What is expected: The expected output is a copy of every line in the records with the string "bold".

Information provided Start Marker

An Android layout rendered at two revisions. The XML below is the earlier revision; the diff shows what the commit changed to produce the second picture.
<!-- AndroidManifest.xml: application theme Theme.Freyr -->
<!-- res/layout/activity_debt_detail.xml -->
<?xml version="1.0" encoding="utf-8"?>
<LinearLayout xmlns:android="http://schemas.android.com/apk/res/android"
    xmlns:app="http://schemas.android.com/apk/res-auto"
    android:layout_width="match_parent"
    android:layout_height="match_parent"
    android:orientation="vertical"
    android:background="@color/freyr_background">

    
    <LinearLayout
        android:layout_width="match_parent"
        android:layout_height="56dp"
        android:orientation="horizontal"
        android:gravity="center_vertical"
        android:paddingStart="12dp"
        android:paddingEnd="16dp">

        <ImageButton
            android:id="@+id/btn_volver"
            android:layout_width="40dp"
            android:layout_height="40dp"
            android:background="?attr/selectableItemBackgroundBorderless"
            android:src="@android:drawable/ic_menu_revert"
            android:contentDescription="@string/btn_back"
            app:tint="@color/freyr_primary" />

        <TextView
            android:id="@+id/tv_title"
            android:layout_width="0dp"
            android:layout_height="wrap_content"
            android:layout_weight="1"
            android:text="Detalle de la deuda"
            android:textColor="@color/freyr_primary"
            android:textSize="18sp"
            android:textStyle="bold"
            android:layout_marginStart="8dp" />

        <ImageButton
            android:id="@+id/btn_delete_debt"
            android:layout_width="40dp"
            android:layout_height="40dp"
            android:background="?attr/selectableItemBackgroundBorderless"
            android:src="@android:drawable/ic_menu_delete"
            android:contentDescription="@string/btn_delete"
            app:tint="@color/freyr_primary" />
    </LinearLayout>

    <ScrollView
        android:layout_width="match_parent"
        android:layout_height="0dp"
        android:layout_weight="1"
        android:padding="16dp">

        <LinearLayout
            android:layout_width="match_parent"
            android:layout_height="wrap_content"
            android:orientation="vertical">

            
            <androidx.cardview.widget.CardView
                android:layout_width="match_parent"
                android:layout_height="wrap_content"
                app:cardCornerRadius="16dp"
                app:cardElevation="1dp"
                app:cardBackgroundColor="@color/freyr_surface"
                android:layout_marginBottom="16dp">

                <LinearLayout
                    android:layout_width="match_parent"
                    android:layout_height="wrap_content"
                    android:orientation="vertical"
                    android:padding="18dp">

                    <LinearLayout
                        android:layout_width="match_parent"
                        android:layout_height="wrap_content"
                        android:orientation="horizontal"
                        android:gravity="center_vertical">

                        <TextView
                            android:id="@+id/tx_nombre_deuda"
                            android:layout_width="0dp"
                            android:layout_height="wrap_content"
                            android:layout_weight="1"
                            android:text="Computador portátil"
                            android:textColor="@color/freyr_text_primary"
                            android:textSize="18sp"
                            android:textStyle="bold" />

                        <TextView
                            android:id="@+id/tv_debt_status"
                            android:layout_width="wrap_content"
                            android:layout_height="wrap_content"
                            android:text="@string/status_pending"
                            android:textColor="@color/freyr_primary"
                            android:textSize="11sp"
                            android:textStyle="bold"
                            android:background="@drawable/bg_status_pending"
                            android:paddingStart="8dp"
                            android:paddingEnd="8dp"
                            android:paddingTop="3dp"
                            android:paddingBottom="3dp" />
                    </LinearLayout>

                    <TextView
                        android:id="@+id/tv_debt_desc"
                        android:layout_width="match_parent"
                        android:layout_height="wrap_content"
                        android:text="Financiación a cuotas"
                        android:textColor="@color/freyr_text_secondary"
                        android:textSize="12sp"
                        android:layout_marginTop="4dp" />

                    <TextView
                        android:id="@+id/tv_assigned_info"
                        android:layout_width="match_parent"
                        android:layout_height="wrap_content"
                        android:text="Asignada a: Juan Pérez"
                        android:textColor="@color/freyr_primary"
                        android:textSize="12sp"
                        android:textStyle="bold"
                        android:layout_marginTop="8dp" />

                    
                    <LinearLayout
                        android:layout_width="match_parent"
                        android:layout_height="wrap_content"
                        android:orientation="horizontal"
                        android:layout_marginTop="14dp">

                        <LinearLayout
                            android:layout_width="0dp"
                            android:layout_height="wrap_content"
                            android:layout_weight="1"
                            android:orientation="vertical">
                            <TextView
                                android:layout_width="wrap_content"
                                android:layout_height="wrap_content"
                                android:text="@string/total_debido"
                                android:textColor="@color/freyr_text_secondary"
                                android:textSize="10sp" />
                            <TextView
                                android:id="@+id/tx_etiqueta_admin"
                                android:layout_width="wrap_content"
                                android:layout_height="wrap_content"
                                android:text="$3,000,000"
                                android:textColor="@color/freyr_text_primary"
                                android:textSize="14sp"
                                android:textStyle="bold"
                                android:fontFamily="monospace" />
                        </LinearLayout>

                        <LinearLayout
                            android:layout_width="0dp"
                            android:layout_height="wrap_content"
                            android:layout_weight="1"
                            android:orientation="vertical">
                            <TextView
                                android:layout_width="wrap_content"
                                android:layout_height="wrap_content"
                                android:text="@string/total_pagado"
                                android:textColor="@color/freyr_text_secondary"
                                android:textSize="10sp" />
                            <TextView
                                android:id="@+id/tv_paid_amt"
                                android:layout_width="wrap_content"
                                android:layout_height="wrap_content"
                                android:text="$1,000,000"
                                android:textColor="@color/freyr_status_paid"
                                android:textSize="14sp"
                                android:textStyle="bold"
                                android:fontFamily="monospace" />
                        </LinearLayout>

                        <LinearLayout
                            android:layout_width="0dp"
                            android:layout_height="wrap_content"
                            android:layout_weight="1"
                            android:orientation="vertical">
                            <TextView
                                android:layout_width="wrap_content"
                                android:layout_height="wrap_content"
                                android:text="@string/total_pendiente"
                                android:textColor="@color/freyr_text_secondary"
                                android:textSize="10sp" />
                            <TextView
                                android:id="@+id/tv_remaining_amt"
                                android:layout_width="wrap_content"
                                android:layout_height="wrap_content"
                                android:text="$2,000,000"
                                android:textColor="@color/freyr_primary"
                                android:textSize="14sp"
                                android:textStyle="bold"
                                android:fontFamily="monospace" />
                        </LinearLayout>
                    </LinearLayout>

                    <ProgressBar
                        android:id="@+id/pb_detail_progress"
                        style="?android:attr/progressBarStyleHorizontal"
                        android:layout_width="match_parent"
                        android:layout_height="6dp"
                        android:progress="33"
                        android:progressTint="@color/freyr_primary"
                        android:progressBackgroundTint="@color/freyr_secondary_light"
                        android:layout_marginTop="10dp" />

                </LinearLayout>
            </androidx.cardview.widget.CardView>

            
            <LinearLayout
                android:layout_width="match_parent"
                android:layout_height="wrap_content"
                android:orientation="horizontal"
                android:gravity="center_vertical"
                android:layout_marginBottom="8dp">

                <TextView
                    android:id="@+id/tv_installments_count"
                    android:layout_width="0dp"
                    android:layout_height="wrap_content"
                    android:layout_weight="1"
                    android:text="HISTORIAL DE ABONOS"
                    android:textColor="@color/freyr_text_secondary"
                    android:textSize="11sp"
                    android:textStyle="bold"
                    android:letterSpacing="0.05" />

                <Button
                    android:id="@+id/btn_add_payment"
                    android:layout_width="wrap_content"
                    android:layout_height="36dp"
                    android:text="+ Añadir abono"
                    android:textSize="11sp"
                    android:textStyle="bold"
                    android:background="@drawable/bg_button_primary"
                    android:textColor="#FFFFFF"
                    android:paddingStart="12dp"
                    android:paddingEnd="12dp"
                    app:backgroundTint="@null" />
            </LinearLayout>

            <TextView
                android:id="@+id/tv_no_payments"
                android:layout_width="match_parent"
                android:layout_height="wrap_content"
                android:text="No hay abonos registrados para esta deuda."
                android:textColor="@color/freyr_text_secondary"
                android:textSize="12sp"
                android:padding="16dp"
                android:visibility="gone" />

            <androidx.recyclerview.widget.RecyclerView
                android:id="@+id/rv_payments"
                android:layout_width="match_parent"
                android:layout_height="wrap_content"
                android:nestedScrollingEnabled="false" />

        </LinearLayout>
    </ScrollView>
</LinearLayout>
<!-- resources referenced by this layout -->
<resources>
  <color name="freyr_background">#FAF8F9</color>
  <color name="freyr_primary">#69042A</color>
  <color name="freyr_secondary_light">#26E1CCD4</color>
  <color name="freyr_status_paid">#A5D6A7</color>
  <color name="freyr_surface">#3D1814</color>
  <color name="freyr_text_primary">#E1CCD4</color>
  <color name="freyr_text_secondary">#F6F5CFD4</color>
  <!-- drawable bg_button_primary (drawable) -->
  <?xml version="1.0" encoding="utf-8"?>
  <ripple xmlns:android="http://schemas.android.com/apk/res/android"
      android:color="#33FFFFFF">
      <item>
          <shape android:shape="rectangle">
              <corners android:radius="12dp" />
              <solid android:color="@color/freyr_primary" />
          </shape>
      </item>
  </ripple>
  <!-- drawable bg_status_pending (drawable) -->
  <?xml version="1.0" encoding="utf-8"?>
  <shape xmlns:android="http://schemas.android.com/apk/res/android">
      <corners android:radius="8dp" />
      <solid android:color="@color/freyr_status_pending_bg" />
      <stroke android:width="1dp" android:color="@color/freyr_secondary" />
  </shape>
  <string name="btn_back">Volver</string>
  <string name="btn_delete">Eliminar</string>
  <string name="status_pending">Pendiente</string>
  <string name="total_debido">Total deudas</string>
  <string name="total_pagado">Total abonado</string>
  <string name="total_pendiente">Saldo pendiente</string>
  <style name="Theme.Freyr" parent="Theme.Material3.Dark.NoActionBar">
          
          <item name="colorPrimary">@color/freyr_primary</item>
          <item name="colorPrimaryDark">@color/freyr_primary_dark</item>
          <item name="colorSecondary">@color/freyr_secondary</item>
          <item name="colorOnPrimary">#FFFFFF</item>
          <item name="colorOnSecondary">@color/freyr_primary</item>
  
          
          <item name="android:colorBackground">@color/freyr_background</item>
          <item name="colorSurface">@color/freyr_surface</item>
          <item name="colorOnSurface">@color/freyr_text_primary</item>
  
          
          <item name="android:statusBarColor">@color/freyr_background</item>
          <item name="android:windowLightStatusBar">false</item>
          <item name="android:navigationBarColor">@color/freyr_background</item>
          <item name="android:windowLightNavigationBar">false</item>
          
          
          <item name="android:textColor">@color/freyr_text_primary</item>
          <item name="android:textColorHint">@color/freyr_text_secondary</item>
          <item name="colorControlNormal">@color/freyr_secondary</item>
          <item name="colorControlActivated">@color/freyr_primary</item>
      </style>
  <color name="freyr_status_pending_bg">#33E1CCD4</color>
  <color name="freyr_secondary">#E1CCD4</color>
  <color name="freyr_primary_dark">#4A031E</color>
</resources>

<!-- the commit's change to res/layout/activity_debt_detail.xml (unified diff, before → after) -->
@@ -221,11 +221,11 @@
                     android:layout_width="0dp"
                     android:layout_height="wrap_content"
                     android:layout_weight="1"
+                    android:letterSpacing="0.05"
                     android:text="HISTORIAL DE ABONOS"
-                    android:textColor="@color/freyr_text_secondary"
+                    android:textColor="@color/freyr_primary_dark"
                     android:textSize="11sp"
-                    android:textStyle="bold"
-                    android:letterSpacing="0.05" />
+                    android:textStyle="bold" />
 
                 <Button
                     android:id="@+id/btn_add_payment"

Information provided End Marker

Solution to the exercise:
            android:textStyle="bold"
                            android:textStyle="bold" />
                            android:textStyle="bold"
                        android:textStyle="bold"
                                android:textStyle="bold"
                                android:textStyle="bold"
                                android:textStyle="bold"
                    android:textStyle="bold"
                    android:textStyle="bold"
-                    android:textStyle="bold"
+                    android:textStyle="bold" />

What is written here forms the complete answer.